Dallas and Fort Worth lawyers who handle ERISA claims need to read this recent Eastern District of Texas, Sherman Division opinion. It is styled, Martha Shindoll v. United of Omaha Life Insurance Company.
Shindoll had an ERISA plan through her employer that provided short and long term disability benefits. In 2005, Shindoll was diagnosed with fibromyalgia and Chronic Fatigue Syndrome (CFS). She continued working but in 2010, her condition worsened. In November 2012, her doctor, Kippels, ordered her off work. In June 2013, Shindoll obtained a Vocational Analysis from a Dr. Hansen, who opined that she was completely disabled. Shindoll applied for and received short term disability which was denied. She appealed and submitted to an IME with a Dr. Daniel. Daniel found she was completely disabled due to medication overdose syndrome. United approved the short term benefits in October 2013. The next month, Daniel issued an addendum to his initial analysis, stating Shindoll did not suffer from any cognitive dysfunction or physical functional impairment.

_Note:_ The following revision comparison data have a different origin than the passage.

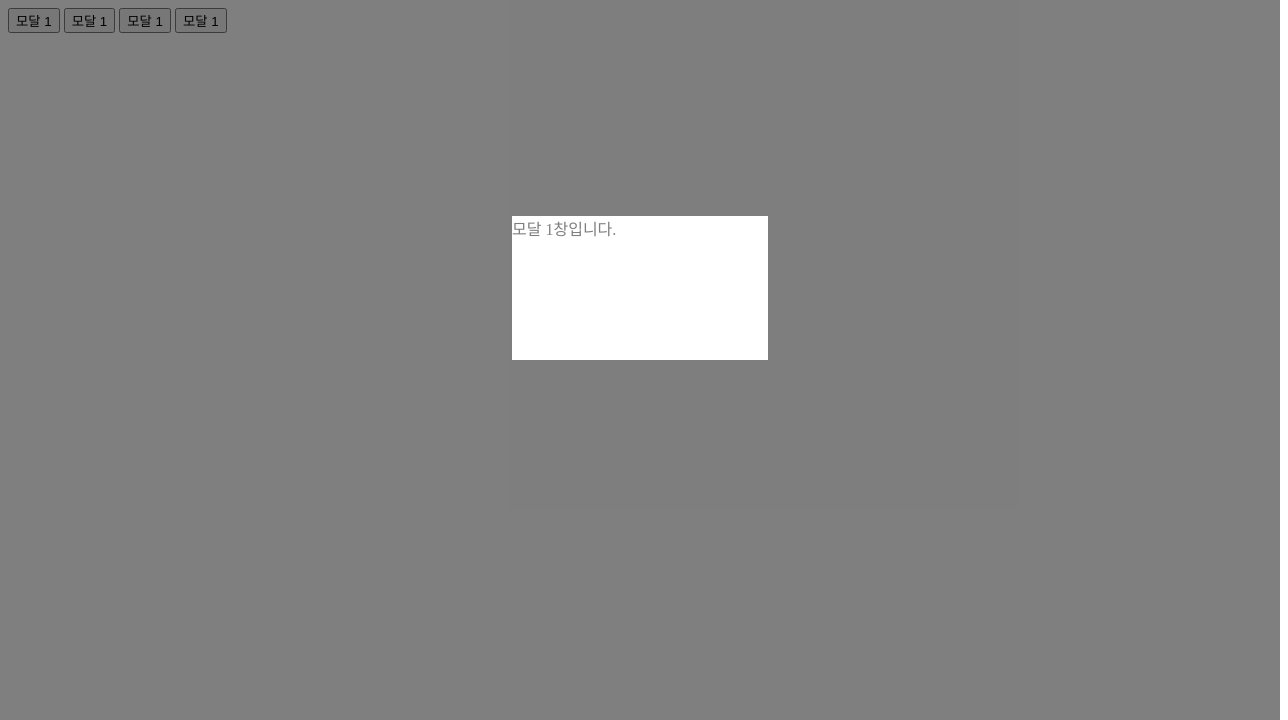
Repository: leetaehyeon123/SpringBaseSources
Page: http://localhost/modal/
These files come from the project's save history. The page is drawn as it stood at one moment and after the next save; the edit follows.
The browser window is 1280 px wide. The page is 1280 px wide, then 1288 px, then 1280 px, so the pictures cover 1288 px, including what lies to the right of the window. The pictures show the whole page.
The page is served by Tomcat 9.

Above is the page before, as saved 2020-09-01 02:22:59.

After the next save:
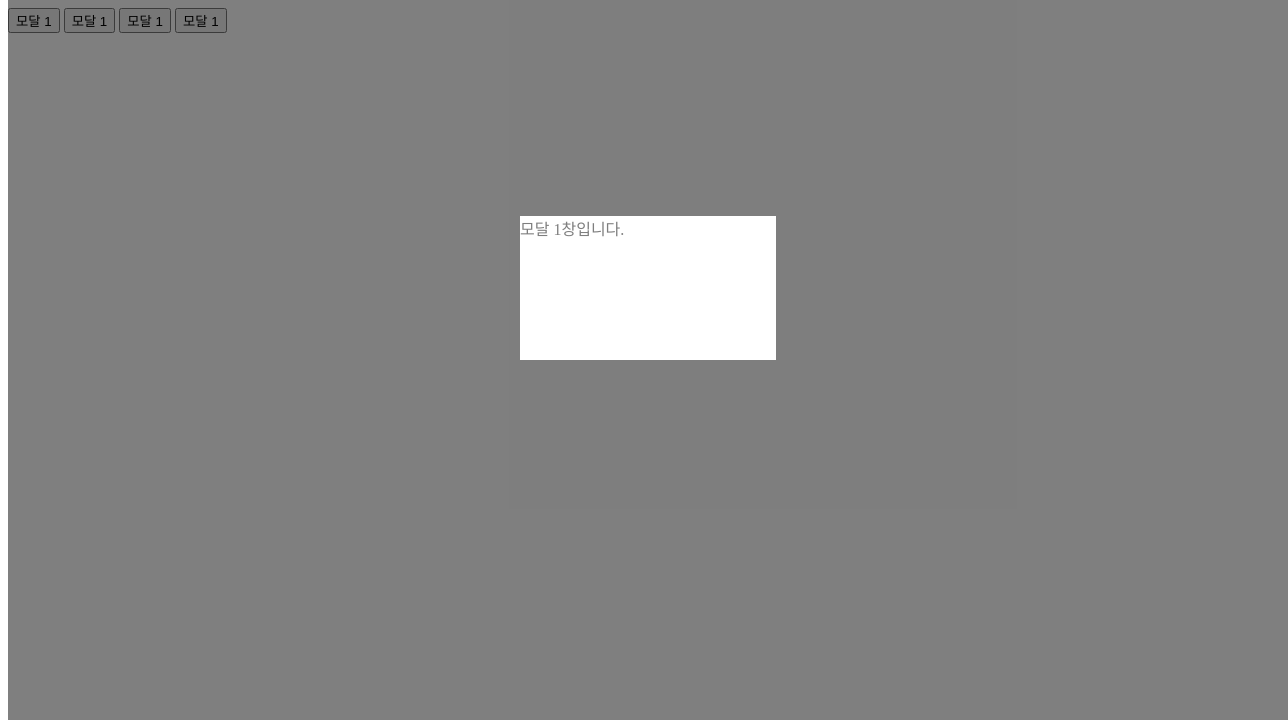
Saved 2 min 43 s later.
--- a/모달창 소스코드/modal/modal/src/main/webapp/WEB-INF/views/modal.jsp
+++ b/모달창 소스코드/modal/modal/src/main/webapp/WEB-INF/views/modal.jsp
@@ -5,21 +5,28 @@
 <head>
 <meta charset="UTF-8">
 <title>Insert title here</title>
+<script type="text/javascript">
+function mo1(){
 
+}
+function c1(){
+
+}
+
+</script>
 </head>
 <body>
 
 
-<input type="button" value="모달 1" onclick="modal1()">
+<input type="button" value="모달 1" onclick="mo1()">
 <input type="button" value="모달 1" onclick="modal1()">
 <input type="button" value="모달 1" onclick="modal1()">
 <input type="button" value="모달 1" onclick="modal1()">
 
 
-	<div class="modal1,modal"  style="width: 100% ; height: 100vh ; background-color: black; position: absolute; left: 0px; top:0px; opacity: 0.5;">
+	<div class="modal1,modal"  style="width: 100% ; height: 100vh ; background-color: black; position: absolute; fixed: 0px; top:0px; opacity: 0.5;">
 		<div class="modal1Div" style="width: 20%; height: 20vh; background-color: white; margin: 30vh auto; ">
-
-					<p>모달 1창입니다.</p>
+			<p>모달 1창입니다.</p>
 
 		</div>
 

After the save that followed:
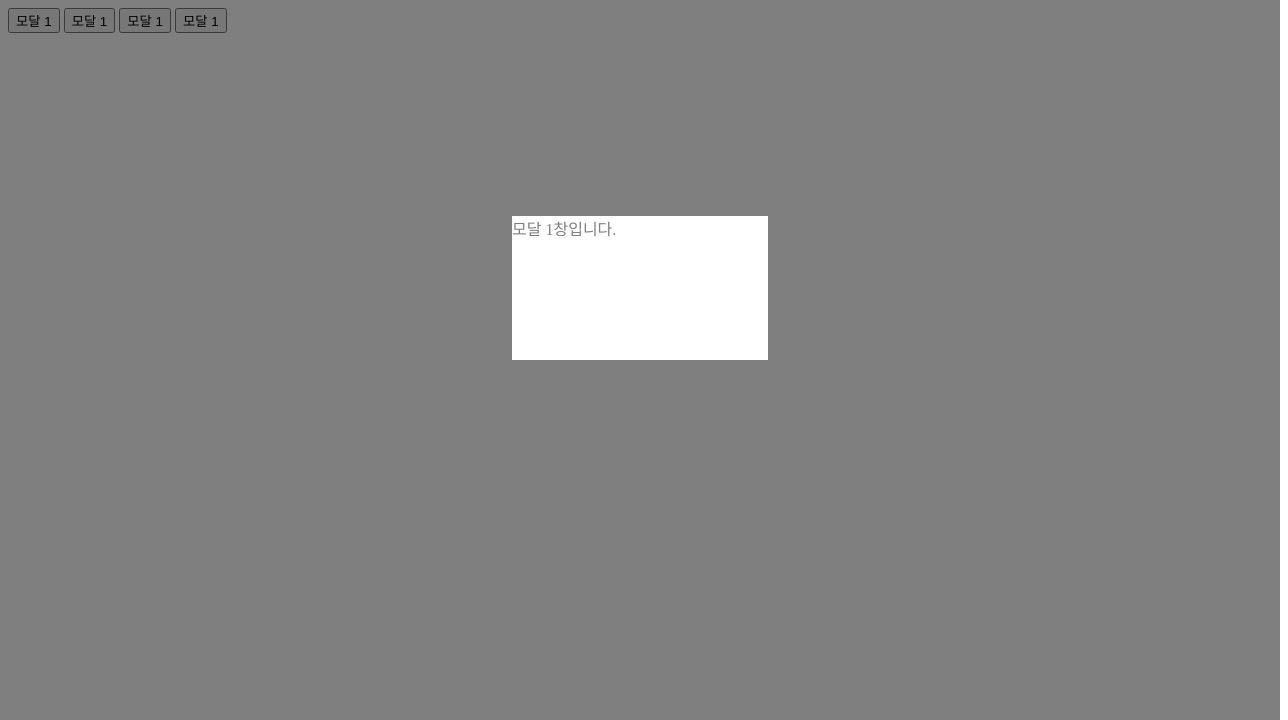
Saved 43 s later.
--- a/모달창 소스코드/modal/modal/src/main/webapp/WEB-INF/views/modal.jsp
+++ b/모달창 소스코드/modal/modal/src/main/webapp/WEB-INF/views/modal.jsp
@@ -24,7 +24,7 @@
 <input type="button" value="모달 1" onclick="modal1()">
 
 
-	<div class="modal1,modal"  style="width: 100% ; height: 100vh ; background-color: black; position: absolute; fixed: 0px; top:0px; opacity: 0.5;">
+	<div class="modal1,modal"  style="width: 100% ; height: 100vh ; background-color: black; position: fixed; left: 0px; top:0px; opacity: 0.5;">
 		<div class="modal1Div" style="width: 20%; height: 20vh; background-color: white; margin: 30vh auto; ">
 			<p>모달 1창입니다.</p>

After exhausting short term benefits, Shindoll began receiving long term benefits. In November 2014, United submitted Shindoll’s file for additional IME testing. A peer review doctor, Dr. Raff, supplied a psychiatric and psychological peer review report that stated Shindoll did not have an impairing condition. A second peer review doctor, Dr. Sartin, issued an infectious disease peer review report that found no cause for Shindoll’s symptoms and he disagreed with the diagnosis of any infectious disease. In December of 2014, United’s doctor, Dr. Reeder, sent a letter to Kippels that set forth a review of Shindoll’s medical records, the IME, and peer reviews. Reeder concluded that Shindoll suffers from an anxiety disorder and somatoform symptoms but no physical or cognitive impairment.
More records went back and forth from doctors with ultimately the denial of benefits being the conclusion.
Shindoll filed suit and United eventually filed a motion for summary judgment.
United argued that the judgment should be granted because its decision was based on substantial evidence and that it did not abuse its discretion or act arbitrarily and capriciously in its decision.
The review of the denial of benefits under an ERISA plan is based on an abuse of discretion standard, i.e., looking to see if the plan administrator has abused the discretion given to it by the plan. Under the abuse of discretion standard, if the administrator’s decision is supported by substantial evidence and is not arbitrary and capricious, it must prevail. Substantial evidence is more that a scintilla, less than a preponderance, and is such relevant evidence as a reasonable mind might accept as adequate to support a conclusion. An arbitrary and capricious decision is one made without a rational connection between the known facts and the decision or between the found facts and the evidence.
This court then reviewed and discussed the evidence in the record, set forth above, and upheld the decision to deny benefits ruling. The court stated, based on the foregoing, the Court concludes that United did not abuse its discretion or act arbitrarily and capriciously because it relied upon substantial evidence when it denied Shindoll’s claim for long term disability benefits.